▸ TRY IT:
Copy the listing below exactly. Pictures stay out of it.

▸ DATA FOR THIS EXERCISE:

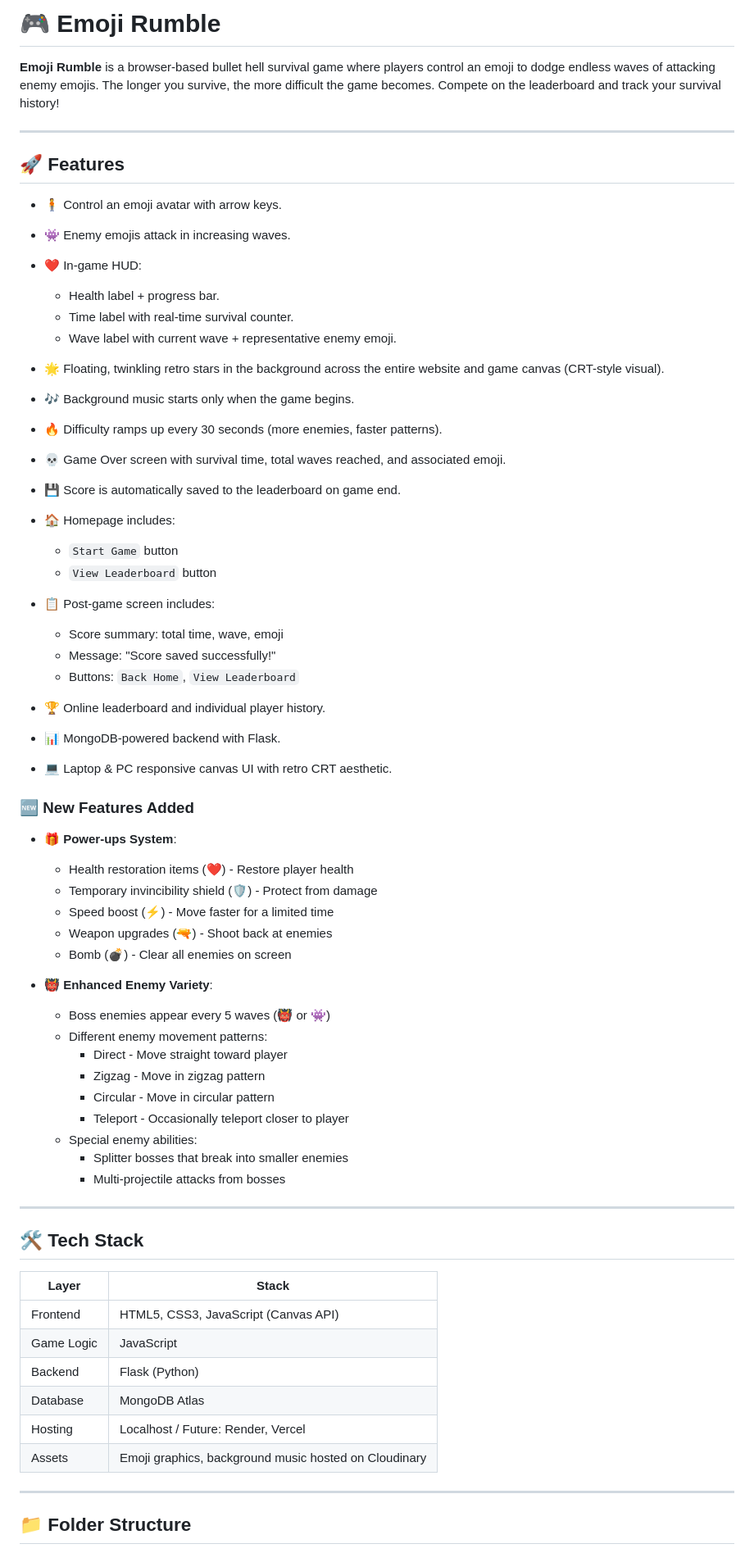
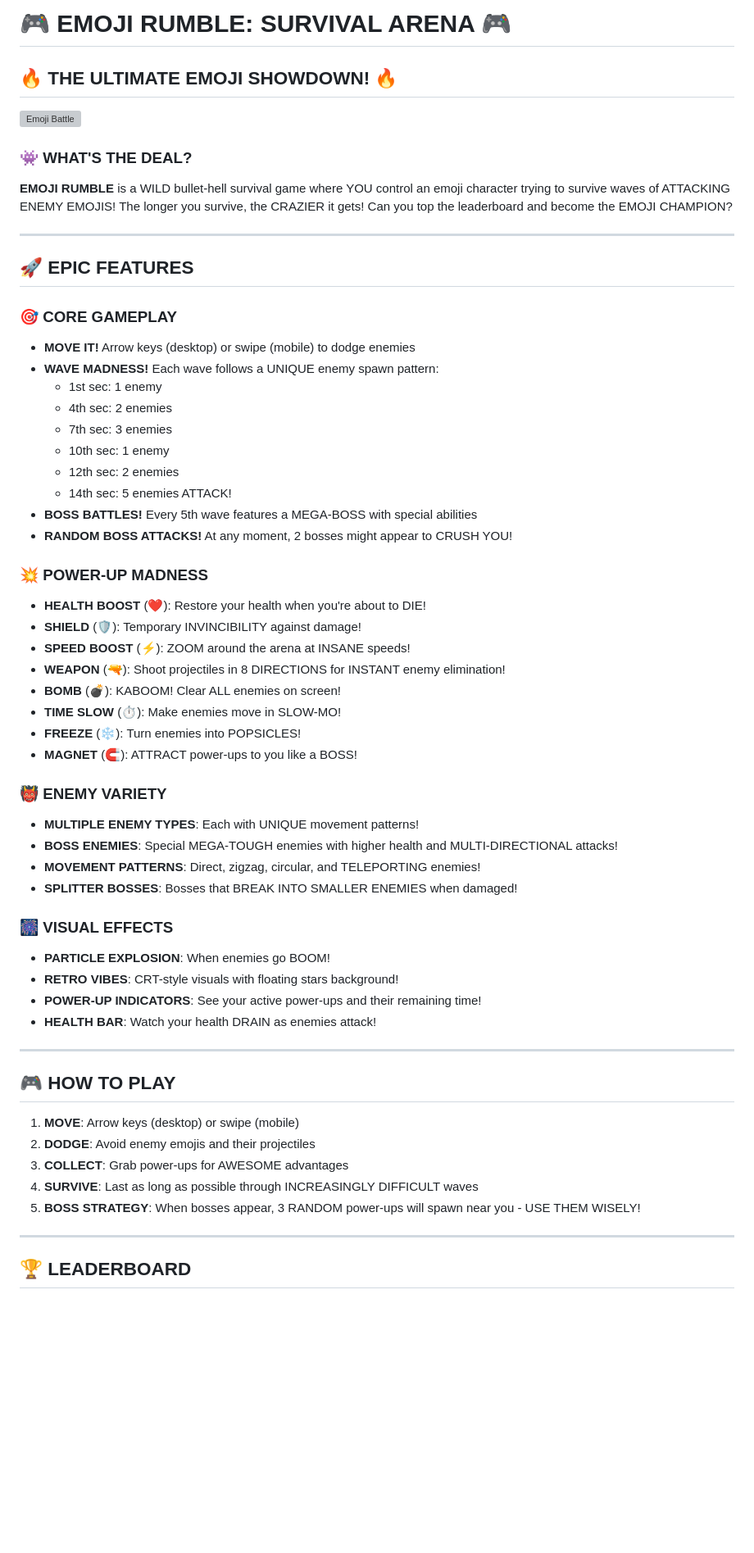
Before and after one commit to mehtahrishi/Emoji-Rumble, a Markdown page: README.md, the part around the change printed below. Shown: that part at 82% size. Drawn GitHub-style; blank space fills up the shorter version; grey boxes are pictures that could not be loaded.

```diff
--- a/README.md
+++ b/README.md
@@ -1,70 +1,62 @@
-# 🎮 Emoji Rumble
+# 🎮 EMOJI RUMBLE: SURVIVAL ARENA 🎮
 
-**Emoji Rumble** is a browser-based bullet hell survival game where players control an emoji to dodge endless waves of attacking enemy emojis. The longer you survive, the more difficult the game becomes. Compete on the leaderboard and track your survival history!
+## 🔥 THE ULTIMATE EMOJI SHOWDOWN! 🔥
+
+![Emoji Battle](https://res.cloudinary.com/dfzqhhywm/video/upload/v1748808227/emoji-game-screenshot.png)
+
+### 👾 WHAT'S THE DEAL?
+
+**EMOJI RUMBLE** is a WILD bullet-hell survival game where YOU control an emoji character trying to survive waves of ATTACKING ENEMY EMOJIS! The longer you survive, the CRAZIER it gets! Can you top the leaderboard and become the EMOJI CHAMPION?
 
 ---
 
-## 🚀 Features
+## 🚀 EPIC FEATURES
 
-* 🧍 Control an emoji avatar with arrow keys.
-* 👾 Enemy emojis attack in increasing waves.
-* ❤️ In-game HUD:
+### 🎯 CORE GAMEPLAY
+- **MOVE IT!** Arrow keys (desktop) or swipe (mobile) to dodge enemies
+- **WAVE MADNESS!** Each wave follows a UNIQUE enemy spawn pattern:
+  - 1st sec: 1 enemy
+  - 4th sec: 2 enemies
+  - 7th sec: 3 enemies
+  - 10th sec: 1 enemy
+  - 12th sec: 2 enemies
+  - 14th sec: 5 enemies ATTACK!
+- **BOSS BATTLES!** Every 5th wave features a MEGA-BOSS with special abilities
+- **RANDOM BOSS ATTACKS!** At any moment, 2 bosses might appear to CRUSH YOU!
 
-  * Health label + progress bar.
-  * Time label with real-time survival counter.
-  * Wave label with current wave + representative enemy emoji.
-* 🌟 Floating, twinkling retro stars in the background across the entire website and game canvas (CRT-style visual).
-* 🎶 Background music starts only when the game begins.
-* 🔥 Difficulty ramps up every 30 seconds (more enemies, faster patterns).
-* 💀 Game Over screen with survival time, total waves reached, and associated emoji.
-* 💾 Score is automatically saved to the leaderboard on game end.
-* 🏠 Homepage includes:
+### 💥 POWER-UP MADNESS
+- **HEALTH BOOST** (❤️): Restore your health when you're about to DIE!
+- **SHIELD** (🛡️): Temporary INVINCIBILITY against damage!
+- **SPEED BOOST** (⚡): ZOOM around the arena at INSANE speeds!
+- **WEAPON** (🔫): Shoot projectiles in 8 DIRECTIONS for INSTANT enemy elimination!
+- **BOMB** (💣): KABOOM! Clear ALL enemies on screen!
+- **TIME SLOW** (⏱️): Make enemies move in SLOW-MO!
+- **FREEZE** (❄️): Turn enemies into POPSICLES!
+- **MAGNET** (🧲): ATTRACT power-ups to you like a BOSS!
 
-  * `Start Game` button
-  * `View Leaderboard` button
-* 📋 Post-game screen includes:
+### 👹 ENEMY VARIETY
+- **MULTIPLE ENEMY TYPES**: Each with UNIQUE movement patterns!
+- **BOSS ENEMIES**: Special MEGA-TOUGH enemies with higher health and MULTI-DIRECTIONAL attacks!
+- **MOVEMENT PATTERNS**: Direct, zigzag, circular, and TELEPORTING enemies!
+- **SPLITTER BOSSES**: Bosses that BREAK INTO SMALLER ENEMIES when damaged!
 
-  * Score summary: total time, wave, emoji
-  * Message: "Score saved successfully!"
-  * Buttons: `Back Home`, `View Leaderboard`
-* 🏆 Online leaderboard and individual player history.
-* 📊 MongoDB-powered backend with Flask.
-* 💻 Laptop & PC responsive canvas UI with retro CRT aesthetic.
-
-### 🆕 New Features Added
-
-* 🎁 **Power-ups System**:
-  * Health restoration items (❤️) - Restore player health
-  * Temporary invincibility shield (🛡️) - Protect from damage
-  * Speed boost (⚡) - Move faster for a limited time
-  * Weapon upgrades (🔫) - Shoot back at enemies
-  * Bomb (💣) - Clear all enemies on screen
-
-* 👹 **Enhanced Enemy Variety**:
-  * Boss enemies appear every 5 waves (👹 or 👾)
-  * Different enemy movement patterns:
-    * Direct - Move straight toward player
-    * Zigzag - Move in zigzag pattern
-    * Circular - Move in circular pattern
-    * Teleport - Occasionally teleport closer to player
-  * Special enemy abilities:
-    * Splitter bosses that break into smaller enemies
-    * Multi-projectile attacks from bosses
+### 🎆 VISUAL EFFECTS
+- **PARTICLE EXPLOSION**: When enemies go BOOM!
+- **RETRO VIBES**: CRT-style visuals with floating stars background!
+- **POWER-UP INDICATORS**: See your active power-ups and their remaining time!
+- **HEALTH BAR**: Watch your health DRAIN as enemies attack!
 
 ---
 
-## 🛠 Tech Stack
+## 🎮 HOW TO PLAY
 
-| Layer      | Stack                                                 |
-| ---------- | ----------------------------------------------------- |
-| Frontend   | HTML5, CSS3, JavaScript (Canvas API)                  |
-| Game Logic | JavaScript                                            |
-| Backend    | Flask (Python)                                        |
-| Database   | MongoDB Atlas                                         |
-| Hosting    | Localhost / Future: Render, Vercel                    |
-| Assets     | Emoji graphics, background music hosted on Cloudinary |
+1. **MOVE**: Arrow keys (desktop) or swipe (mobile)
+2. **DODGE**: Avoid enemy emojis and their projectiles
+3. **COLLECT**: Grab power-ups for AWESOME advantages
+4. **SURVIVE**: Last as long as possible through INCREASINGLY DIFFICULT waves
+5. **BOSS STRATEGY**: When bosses appear, 3 RANDOM power-ups will spawn near you - USE THEM WISELY!
 
 ---
 
-## 📁 Folder Structure
+## 🏆 LEADERBOARD
 
```
Also changed, not shown: other parts of README.md (+32 -102 lines).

▸ THE ANSWER:
Before and after one commit to mehtahrishi/Emoji-Rumble, a Markdown page: README.md, the part around the change printed below. Shown: that part at 82% size. Drawn GitHub-style; blank space fills up the shorter version; grey boxes are pictures that could not be loaded.

```diff
--- a/README.md
+++ b/README.md
@@ -1,70 +1,62 @@
-# 🎮 Emoji Rumble
+# 🎮 EMOJI RUMBLE: SURVIVAL ARENA 🎮
 
-**Emoji Rumble** is a browser-based bullet hell survival game where players control an emoji to dodge endless waves of attacking enemy emojis. The longer you survive, the more difficult the game becomes. Compete on the leaderboard and track your survival history!
+## 🔥 THE ULTIMATE EMOJI SHOWDOWN! 🔥
+
+![Emoji Battle](https://res.cloudinary.com/dfzqhhywm/video/upload/v1748808227/emoji-game-screenshot.png)
+
+### 👾 WHAT'S THE DEAL?
+
+**EMOJI RUMBLE** is a WILD bullet-hell survival game where YOU control an emoji character trying to survive waves of ATTACKING ENEMY EMOJIS! The longer you survive, the CRAZIER it gets! Can you top the leaderboard and become the EMOJI CHAMPION?
 
 ---
 
-## 🚀 Features
+## 🚀 EPIC FEATURES
 
-* 🧍 Control an emoji avatar with arrow keys.
-* 👾 Enemy emojis attack in increasing waves.
-* ❤️ In-game HUD:
+### 🎯 CORE GAMEPLAY
+- **MOVE IT!** Arrow keys (desktop) or swipe (mobile) to dodge enemies
+- **WAVE MADNESS!** Each wave follows a UNIQUE enemy spawn pattern:
+  - 1st sec: 1 enemy
+  - 4th sec: 2 enemies
+  - 7th sec: 3 enemies
+  - 10th sec: 1 enemy
+  - 12th sec: 2 enemies
+  - 14th sec: 5 enemies ATTACK!
+- **BOSS BATTLES!** Every 5th wave features a MEGA-BOSS with special abilities
+- **RANDOM BOSS ATTACKS!** At any moment, 2 bosses might appear to CRUSH YOU!
 
-  * Health label + progress bar.
-  * Time label with real-time survival counter.
-  * Wave label with current wave + representative enemy emoji.
-* 🌟 Floating, twinkling retro stars in the background across the entire website and game canvas (CRT-style visual).
-* 🎶 Background music starts only when the game begins.
-* 🔥 Difficulty ramps up every 30 seconds (more enemies, faster patterns).
-* 💀 Game Over screen with survival time, total waves reached, and associated emoji.
-* 💾 Score is automatically saved to the leaderboard on game end.
-* 🏠 Homepage includes:
+### 💥 POWER-UP MADNESS
+- **HEALTH BOOST** (❤️): Restore your health when you're about to DIE!
+- **SHIELD** (🛡️): Temporary INVINCIBILITY against damage!
+- **SPEED BOOST** (⚡): ZOOM around the arena at INSANE speeds!
+- **WEAPON** (🔫): Shoot projectiles in 8 DIRECTIONS for INSTANT enemy elimination!
+- **BOMB** (💣): KABOOM! Clear ALL enemies on screen!
+- **TIME SLOW** (⏱️): Make enemies move in SLOW-MO!
+- **FREEZE** (❄️): Turn enemies into POPSICLES!
+- **MAGNET** (🧲): ATTRACT power-ups to you like a BOSS!
 
-  * `Start Game` button
-  * `View Leaderboard` button
-* 📋 Post-game screen includes:
+### 👹 ENEMY VARIETY
+- **MULTIPLE ENEMY TYPES**: Each with UNIQUE movement patterns!
+- **BOSS ENEMIES**: Special MEGA-TOUGH enemies with higher health and MULTI-DIRECTIONAL attacks!
+- **MOVEMENT PATTERNS**: Direct, zigzag, circular, and TELEPORTING enemies!
+- **SPLITTER BOSSES**: Bosses that BREAK INTO SMALLER ENEMIES when damaged!
 
-  * Score summary: total time, wave, emoji
-  * Message: "Score saved successfully!"
-  * Buttons: `Back Home`, `View Leaderboard`
-* 🏆 Online leaderboard and individual player history.
-* 📊 MongoDB-powered backend with Flask.
-* 💻 Laptop & PC responsive canvas UI with retro CRT aesthetic.
-
-### 🆕 New Features Added
-
-* 🎁 **Power-ups System**:
-  * Health restoration items (❤️) - Restore player health
-  * Temporary invincibility shield (🛡️) - Protect from damage
-  * Speed boost (⚡) - Move faster for a limited time
-  * Weapon upgrades (🔫) - Shoot back at enemies
-  * Bomb (💣) - Clear all enemies on screen
-
-* 👹 **Enhanced Enemy Variety**:
-  * Boss enemies appear every 5 waves (👹 or 👾)
-  * Different enemy movement patterns:
-    * Direct - Move straight toward player
-    * Zigzag - Move in zigzag pattern
-    * Circular - Move in circular pattern
-    * Teleport - Occasionally teleport closer to player
-  * Special enemy abilities:
-    * Splitter bosses that break into smaller enemies
-    * Multi-projectile attacks from bosses
+### 🎆 VISUAL EFFECTS
+- **PARTICLE EXPLOSION**: When enemies go BOOM!
+- **RETRO VIBES**: CRT-style visuals with floating stars background!
+- **POWER-UP INDICATORS**: See your active power-ups and their remaining time!
+- **HEALTH BAR**: Watch your health DRAIN as enemies attack!
 
 ---
 
-## 🛠 Tech Stack
+## 🎮 HOW TO PLAY
 
-| Layer      | Stack                                                 |
-| ---------- | ----------------------------------------------------- |
-| Frontend   | HTML5, CSS3, JavaScript (Canvas API)                  |
-| Game Logic | JavaScript                                            |
-| Backend    | Flask (Python)                                        |
-| Database   | MongoDB Atlas                                         |
-| Hosting    | Localhost / Future: Render, Vercel                    |
-| Assets     | Emoji graphics, background music hosted on Cloudinary |
+1. **MOVE**: Arrow keys (desktop) or swipe (mobile)
+2. **DODGE**: Avoid enemy emojis and their projectiles
+3. **COLLECT**: Grab power-ups for AWESOME advantages
+4. **SURVIVE**: Last as long as possible through INCREASINGLY DIFFICULT waves
+5. **BOSS STRATEGY**: When bosses appear, 3 RANDOM power-ups will spawn near you - USE THEM WISELY!
 
 ---
 
-## 📁 Folder Structure
+## 🏆 LEADERBOARD
 
```
Also changed, not shown: other parts of README.md (+32 -102 lines).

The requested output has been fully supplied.